Review The surprising thing about the Windows 8 Release Preview just delivered is not how much has changed from February's Consumer Preview, or even the Developer Preview from September 2011, but rather how little.
Microsoft is set on delivering this hybrid tablet-and-desktop operating system pretty much as-is, despite widespread feedback that the concept is not quite working. Windows chief Steven Sinofsky expects the new OS to "enter the final phases of the RTM process in about two months". That means August or thereabouts to finalise the code, and pre-loaded machines on the shelves a couple of months later, in time for winter.
Windows 8 is a touch-first operating system that uses Microsoft's Metro design language, first seen in Windows Phone, on top of a new runtime layer which is designed for cloud and mobile. Apps are isolated from each other and from the operating system, and most users will install them only from Microsoft's store. Conceptually the old Windows desktop is just another app: tap it, and you are back in the familiar desktop environment.
Getting started on a Windows 8 x86 tablet
So what's new in the Release Preview? I installed it on two machines, a Samsung Slate with the correct touch screen size and a quad-core desktop with dual monitors.
Perhaps the biggest change is that Adobe Flash is now baked into Internet Explorer 10, even on the Metro side which Microsoft said would be free of plugins. Technically this is still correct. Microsoft has worked with Adobe to get Flash distributed with IE 10 and updated via Windows Update. This will work on ARM as well as x86 devices.
There is a catch though: Flash support only applies to sites on a compatibility list distributed by Microsoft.
I found Flash worked well on major sites, but not elsewhere. This is intended as a compatibility feature, not for the long-term. Nevertheless, this will be a selling point for Microsoft against the iPad, although with many sites now making special allowances for Apple's Flash-free tablet in their multimedia content this is not the big deal it once was.
What is odd is that Microsoft has not done the same for Silverlight, its own multimedia and application plugin. This is particularly strange given the extensive Silverlight dependence in Microsoft's own products, such as the recently released System Center 2012 which used the plugin for most of its web management consoles. Visual Studio 2012 has a dedicated tool, LightSwitch, for Silverlight applications.

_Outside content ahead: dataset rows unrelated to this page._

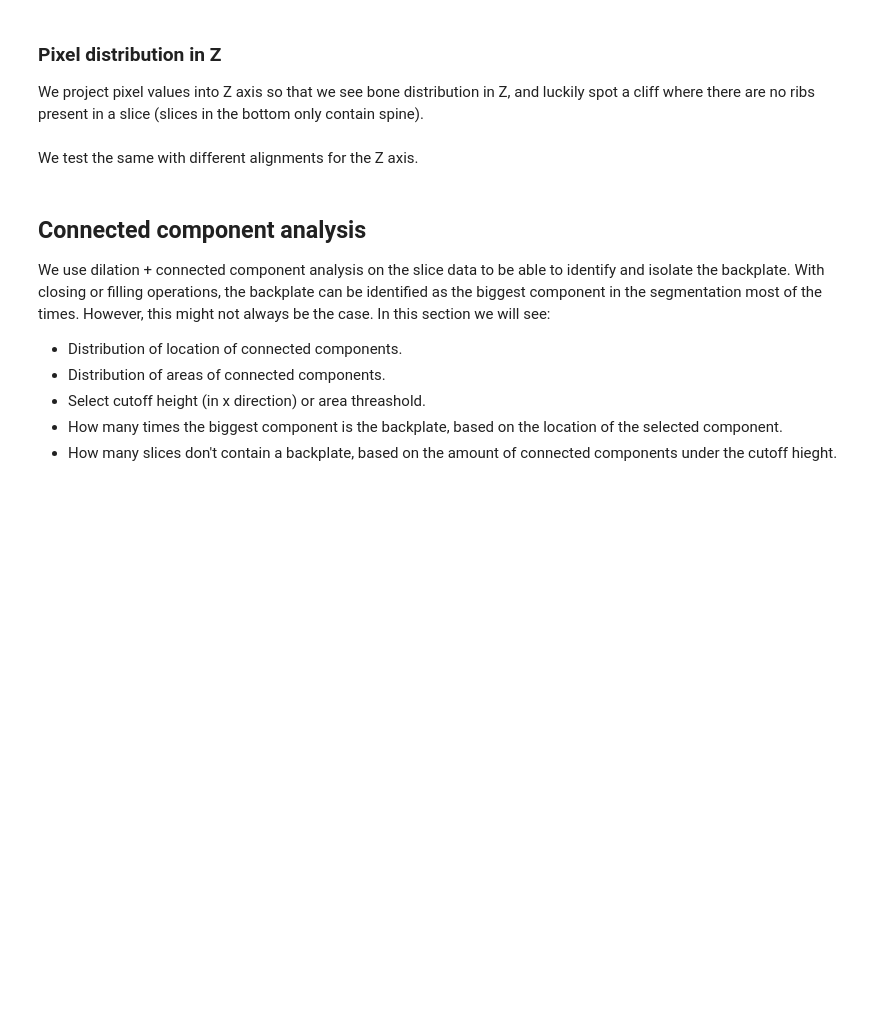
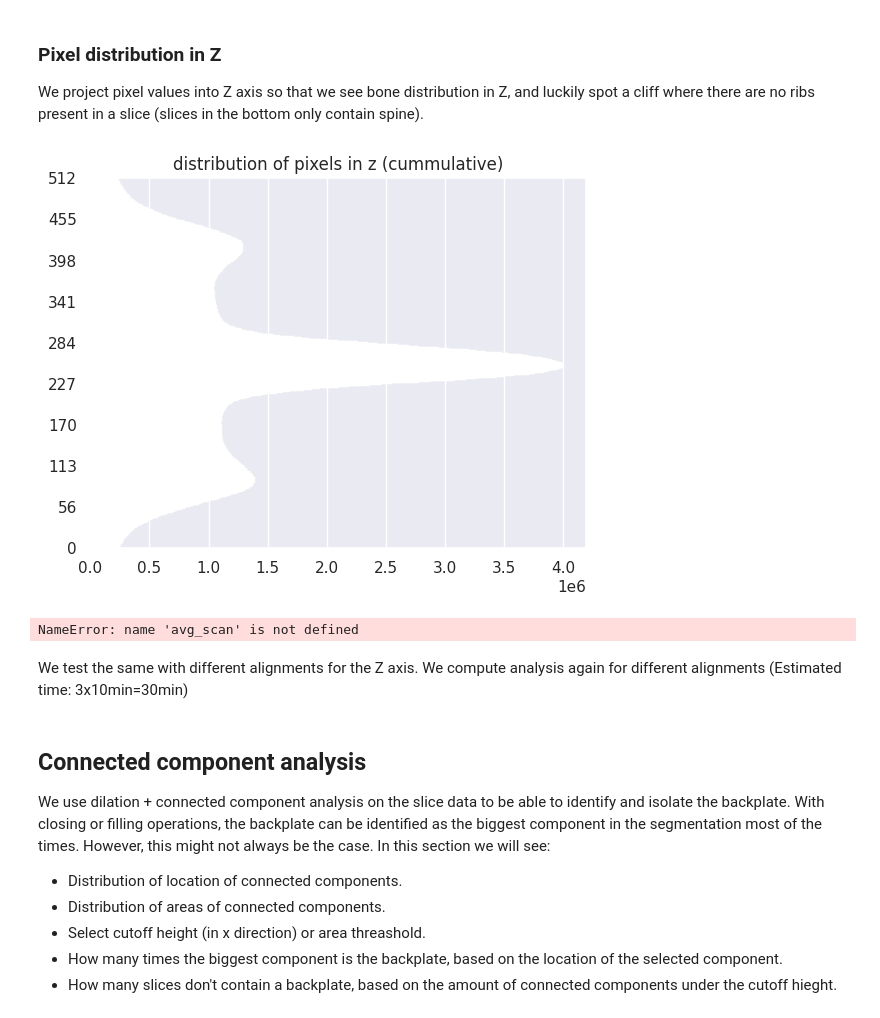
Before and after one commit to diegogcerdas/rib-fracture, a Jupyter notebook: data_statistics/data_analysis.ipynb, the cells around one changed output. Drawn from its saved outputs; the diff is of its cells as text; code cells hidden in the pictures; blank space fills up the shorter version.

Commit message:
data: average slice and z-distribution alignment

```diff
--- a/data_statistics/data_analysis.ipynb
+++ b/data_statistics/data_analysis.ipynb
@@ -349,18 +349,21 @@ We sum all scan values in a single volume, using absolute coordinates and aligne
 # %%
-cum_scans_path = os.path.join(ANALYSIS_ROOT, 'cum_scans.npy')
+# TODO: use appropiate preprocessing (not preprocess1 dummy)
+
+
+cum_scans_path = os.path.join(ANALYSIS_ROOT, 'cum_scan.npy')
 avg_scan_path = os.path.join(ANALYSIS_ROOT, 'avg_scan.npy')
 params_path = os.path.join(ANALYSIS_ROOT, 'params.json')
 
-if os.path.exists(cum_scans_path) and os.path.exists(avg_scan_path):
-    cum_scans = np.load(cum_scans_path)
+if os.path.exists(cum_scans_path):# and os.path.exists(avg_scan_path):
+    cum_scan = np.load(cum_scans_path)
     avg_scan = np.load(avg_scan_path)
     params = da.load_params_json(params_path)
     mean, std = params['mean'], params['std']
     print('Loaded existing analysis')
 else:
     print('No existing analysis found, computing...')
-    mean, std, cum_scans, avg_scan = da.analysis_pixel_values(TRAIN_IMAGES, preprocess1)  # TODO: use appropiate preprocessing
-    np.save(cum_scans_path, cum_scans)
+    mean, std, cum_scan, avg_scan = da.analysis_pixel_values(TRAIN_IMAGES, preprocess1)
+    np.save(cum_scans_path, cum_scan)
     np.save(avg_scan_path, avg_scan)
     da.update_params_json(params_path, mean=mean, std=std)
     print('Saved files:',
@@ -449,7 +477,24 @@ saved gif at /home/scur0569/rib-fracture/data/analysis/cum_scans_equalized_scan.
 
 We project pixel values into Z axis so that we see bone distribution in Z, and luckily spot a cliff where there are no ribs present in a slice (slices in the bottom only contain spine).
 # %%
-# TODO: analyze distribution in z
+z_distrib = cum_scan.sum(axis=(0, 1)).flatten()
+sns.barplot(x=z_distrib, y=list(range(len(z_distrib))), orient='h')
+plt.gca().invert_yaxis()  # 0 at bottom
+ticks = np.linspace(0, len(z_distrib), 10).astype(int)  # only show 10 ticks
+plt.yticks(ticks, ticks)
+plt.title('distribution of pixels in z (cummulative)')
+plt.show()
+
+z_distrib = avg_scan.sum(axis=(0, 1)).flatten()
+sns.barplot(x=z_distrib, y=list(range(len(z_distrib))), orient='h')
+plt.gca().invert_yaxis()  # 0 at bottom
+ticks = np.linspace(0, len(z_distrib), 10).astype(int)  # only show 10 ticks
+plt.yticks(ticks, ticks)
+plt.title('distribution of pixels in z (average)')
+plt.show()
+# %% [output]
+[figure, added]
+NameError: name 'avg_scan' is not defined
 # %% [markdown]
-We test the same with different alignments for the Z axis.
+We test the same with different alignments for the Z axis. We compute analysis again for different alignments (Estimated time: 3x10min=30min)
 # %%
```
Also changed, not shown: parts of 6 cells of this notebook, 1 other file.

IE 10 has some other new features. By default, IE has Do Not Track set to on. The value of this depends on whether a website behaves correctly; the W3C says:
Websites that track users across multiple first-party websites must check for the presence of the Do Not Track user preference. If a website detects that this preference is enabled, it must disable any tracking code or collection of data that can be used for tracking purposes, regardless of the level of identification of the user.
There is also a new feature called Flip Ahead that will let users advance to a specified new page by swiping rather than by clicking a link. This is designed for multi-page articles.
We did find some odd behaviour with Metro IE 10. For example, on some sites a download prompt would appear for a .swf (Adobe Flash file) and would not go away, whether you tapped Open, Save or Cancel. This is the kind of issue you can expect with a preview browser that lacks plugin support and should improve.
Next, Microsoft has improved multi-monitor support. This starts with new backgrounds designed to span two or more screens. More significantly, you can now display the Start menu on any display, which helps with usability since you can summon Start on the screen where you are not currently working. Another advantage of this arrangement is that you can run Metro apps without obscuring the primary screen with its desktop notification area, which we found annoying in the Consumer Preview.
Work on the primary display, Start on the secondary display - multi-monitor support
New Metro-style apps in the Release preview include News, Sports and Travel, good-looking apps that depend on Bing search to deliver content from the web in a swipe-friendly style. That said, the apps currently on offer in the Store are few and - in general - not compelling, considering their importance to the success of this project. There will be more for the final release, and they will need to be good to persuade desktop users that Metro is any more than a distraction.
The Mail, Calendar and People apps are enhanced compared to the Consumer Preview versions. The Mail app lets you specify how far back to synchronise your email, and whether to include contacts and calendar from each account.
Unfortunately there is still no option to forward an email.
I also had trouble connecting to Exchange, even with a fully patched Exchange 2010 server sitting on the local network in the same room. Exchange support depends on Autodiscover, a mechanism for automatically detecting emails settings via DNS, but even with Exchange reporting that Autodiscover was set up correctly, it did not work - presenting a typically uninformative message: "Unable to connect. Ensure that the information you've entered is correct." If in doubt, blame the user.